Exercise aim ->
The response must contain every line below in which "simulation" appears.

Records for processing Start Marker

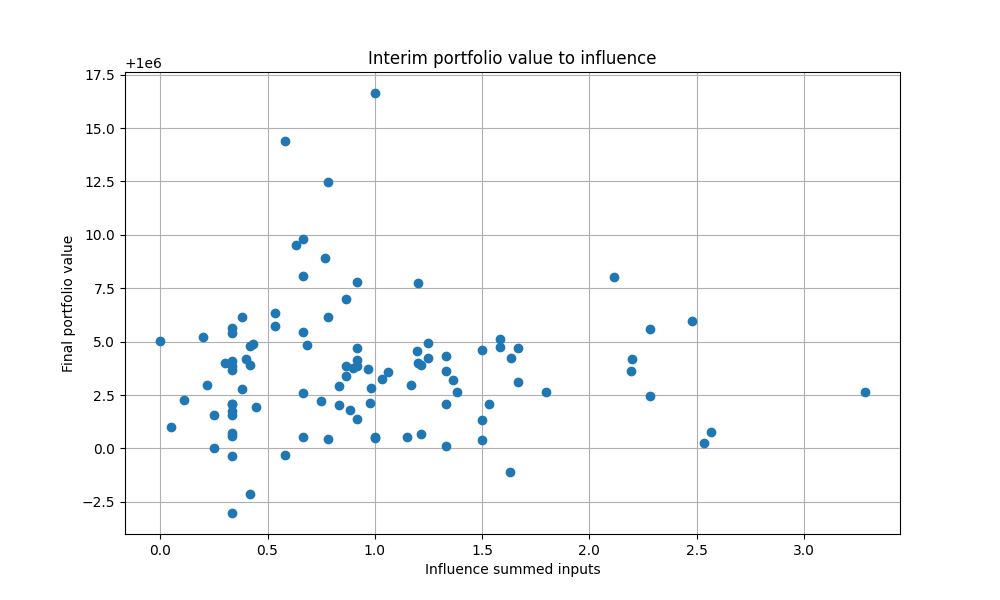
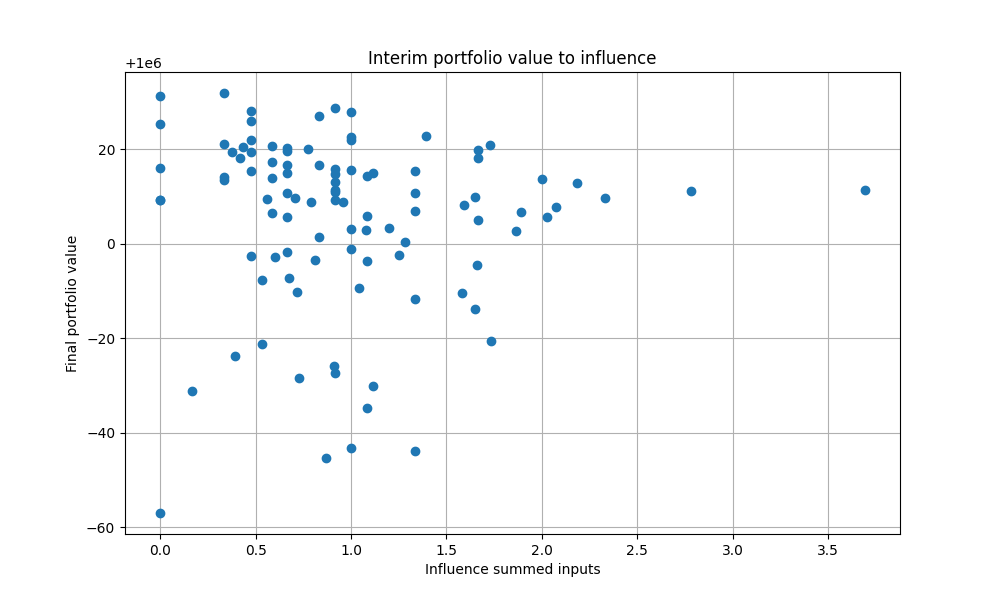
current status 04112024 1651

diff --git a/Code/broker.py b/Code/broker.py
@@ -16,9 +16,9 @@ class Broker:
         self.neighbor_weight = neighbor_weight
 
         self.preferred_risk_minimum = risk_minimum
-        self.preferred_risk_maximum = risk_minimum*25/15
+        self.preferred_risk_maximum = risk_minimum*20/15
 
-        self.risk_percentile = math.exp(.046*self.preferred_risk_minimum) - 1
+        self.risk_percentile = math.exp(.045*self.preferred_risk_minimum) - 1
         if self.risk_percentile >= 1.0:
             self.risk_percentile = .99
         print(self.preferred_risk_minimum, self.preferred_risk_maximum, self.risk_percentile)
@@ -37,15 +37,16 @@ class Broker:
         neighbor_factor2 = self.get_neighbor_factor(graph, available_stocks, id_to_broker_map, stocks, date)
 
         transaction_count = 0
-        while (self.current_risk < self.preferred_risk_minimum or self.current_risk > self.preferred_risk_maximum or random.random() < .4) and transaction_count < 20:
+        while (self.current_risk < self.preferred_risk_minimum or self.current_risk > self.preferred_risk_maximum or random.random() < .3) and transaction_count < 25:
             # is there a better way to choose then randomly selecting higher or lower risk
             # if large gap, pull from back, if small from front half?
             transaction_count += 1
             if self.preferred_risk_minimum > self.current_risk and self.money > 100:
+                # print(45, len(available_stocks))
                 # assess risk of every stock available and sort from lowest to highest risk
                 risk_dict = dict()
                 for stock in available_stocks:
-                    risk_dict[stock] = self.assess_risk(stock, stocks, date) #* (1-self.neighbor_weight) + neighbor_factor1[stock] * self.neighbor_weight
+                    risk_dict[stock] = self.assess_risk(stock, stocks, date) * (1-self.neighbor_weight) + neighbor_factor1[stock] * self.neighbor_weight
                 sorted_list = sorted(risk_dict.keys(), key=risk_dict.get)
 
                 # select from stocks whose stock assessment put them in the risk min / 100 top percent of stocks
@@ -58,6 +59,7 @@ class Broker:
                 self.portfolio[plan] += 1
 
             elif self.preferred_risk_maximum < self.current_risk or self.money < 100:  # if above preferred risk or running out of money or noise, sell
+                # print(62)
                 risk_dict = dict()
                 for stock in self.portfolio:
                     if self.portfolio[stock] > 0:
@@ -73,6 +75,8 @@ class Broker:
                 self.portfolio[plan] -= 1
 
             elif self.money > 100:
+                # print(78)
+
                 # assess risk of every stock available and sort from lowest to highest risk
                 risk_dict = dict()
                 for stock in available_stocks:
@@ -88,9 +92,9 @@ class Broker:
                 self.money -= stocks[plan].date_to_price[date]
                 self.portfolio[plan] += 1
 
-
             self.assess_portfolio_risk(stocks, date)
         # print(self.id, self.current_risk)
+        # print(transaction_count)
 
         # update public status
         if self.adjust_influence:
@@ -165,7 +169,7 @@ class Broker:
 
         for ticker in self.portfolio:
             current_amount = self.portfolio[ticker] * stocks[ticker].date_to_price[date]
-            portfolio_allocation = (current_amount) / (self.get_status(stocks, date) - self.money) if self.portfolio[ticker] != 0 else 0
+            portfolio_allocation = current_amount / (self.get_status(stocks, date) - self.money) if self.portfolio[ticker] != 0 else 0
 
             portfolio_allocations.append(portfolio_allocation)
             volumes.append(self.portfolio[ticker])
@@ -185,5 +189,5 @@ class Broker:
             individual_risk = a * x
             total_risk += abs(individual_risk * volumes[i]) # scale up just for easier intuitive sense for parameters
 
-        self.current_risk = total_risk #- self.money / 1000
+        self.current_risk = total_risk
         return self.current_risk

diff --git a/Code/simulation.py b/Code/simulation.py
@@ -18,12 +18,12 @@ from stock import Stock
 # Parameters for simulation
 
 N = 100  # number of brokers
-neighbor_influence = 0  # percent of risk assessment determined by neighbors
+neighbor_influence = 0.05  # percent of risk assessment determined by neighbors
 adjust_influence = False
 seed_money = 1_000_000
 trials = 1  # not really using this since just doing a single run currently since its such a long runtime
 start = "01/01/2003"  # date to start simulation
-end = "01/10/2003"  # date to stop simulation
+end = "01/31/2003"  # date to stop simulation
 input_data_filename = 'data/ticker_info_400_all_catagories.csv'
 figure_file_directory = 'figures'
 # -------------------------------------------------------------------------------------------------------------------- #
@@ -65,7 +65,7 @@ stock_df.set_index('Ticker', inplace=True)
 
 # convert to dictionary of ticker to Stock class objects
 stocks = dict()
-# random.shuffle(valid_tickers)
+random.shuffle(valid_tickers)
 for idx, ticker in enumerate(valid_tickers):
     try:
         dates = ast.literal_eval(stock_df.at[ticker, 'dates'])
@@ -80,7 +80,7 @@ for idx, ticker in enumerate(valid_tickers):
     stocks[ticker] = Stock(ticker, forward_eps, earnings_growth, dividend_ratio, dates, prices)
     if idx % 100 == 0:
         print(f"completed ticker {ticker} at index {idx} at time {time()}...")
-    if idx > 175:  # TODO: REMOVE WHEN ACTUALLY RUNNING
+    if idx > 175:  # TODO: Check if this restriction affects portfolio size
         break  # cut off sooner to speed up integration testing
 
 print(f"stocks dictionary created successfully ({time()})...")
@@ -109,12 +109,15 @@ for trial in range(trials):
                 broker_network.add_edge(i, neighbor, weight=1/friend_count_dist[i])
                 brokers[neighbor].in_neighbors[i] = 1 / friend_count_dist[i]  # not a clean way to do this but it'll work hopefully
 
+    for b in brokers:
+        for neighbor in b.in_neighbors:
+            b.in_neighbors[neighbor] = 1 / len(b.in_neighbors)
+
     # display the network created
     # nx.draw(broker_network, with_labels=True, font_color='white', node_shape='s')
     # plt.show()
 
     start_date, end_date = datetime.strptime(start, "%m/%d/%Y"),  datetime.strptime(end, "%m/%d/%Y")
-    end_date = datetime.strptime(end, "%m/%d/%Y")
     date = start_date
     curr_time = time()
     while date < end_date:
@@ -141,6 +144,8 @@ for trial in range(trials):
                 # broker.money += 1_000
                 broker.update(broker_network, available_stocks, brokers, stocks, date.strftime("%m/%d/%Y"))
                 prev = time()
+
+        # TODO: add dividend
 
         for broker in brokers:
             broker_statuses[broker.id].append(broker.get_status(stocks, date.strftime("%m/%d/%Y")))
@@ -195,7 +200,7 @@ for trial in range(trials):
     #     plot_times(dates, [broker_statuses[b.id]], [f'broker {b.id}'], 'dates', f'portfolio and currency value of broker {b.id}', f'broker wealth time series {b.id}', f'timeseries{b.id}.png')
     #     plot_times(dates, [broker_risks[b.id]], [f'broker {b.id}'], 'dates', f'risk of broker {b.id}', f'broker risk time series {b.id}', f'riskseries{b.id}.png')
 
-    random_ids = random.sample(brokers, 10)
+    random_ids = sorted(random.sample(brokers, 10))
     plot_times(dates, [broker_statuses[b.id] for b in random_ids], [f'Broker {i.id}' for i in random_ids],
                'Dates', 'Broker wealth', 'Broker wealth time series', f'timeSeriesJoint.png')
     plot_times(dates, [broker_risks[b.id] for b in random_ids], [f'Broker {i.id}' for i in random_ids],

Records for processing End Marker

Output ->
diff --git a/Code/simulation.py b/Code/simulation.py
 # Parameters for simulation
 start = "01/01/2003"  # date to start simulation
-end = "01/10/2003"  # date to stop simulation
+end = "01/31/2003"  # date to stop simulation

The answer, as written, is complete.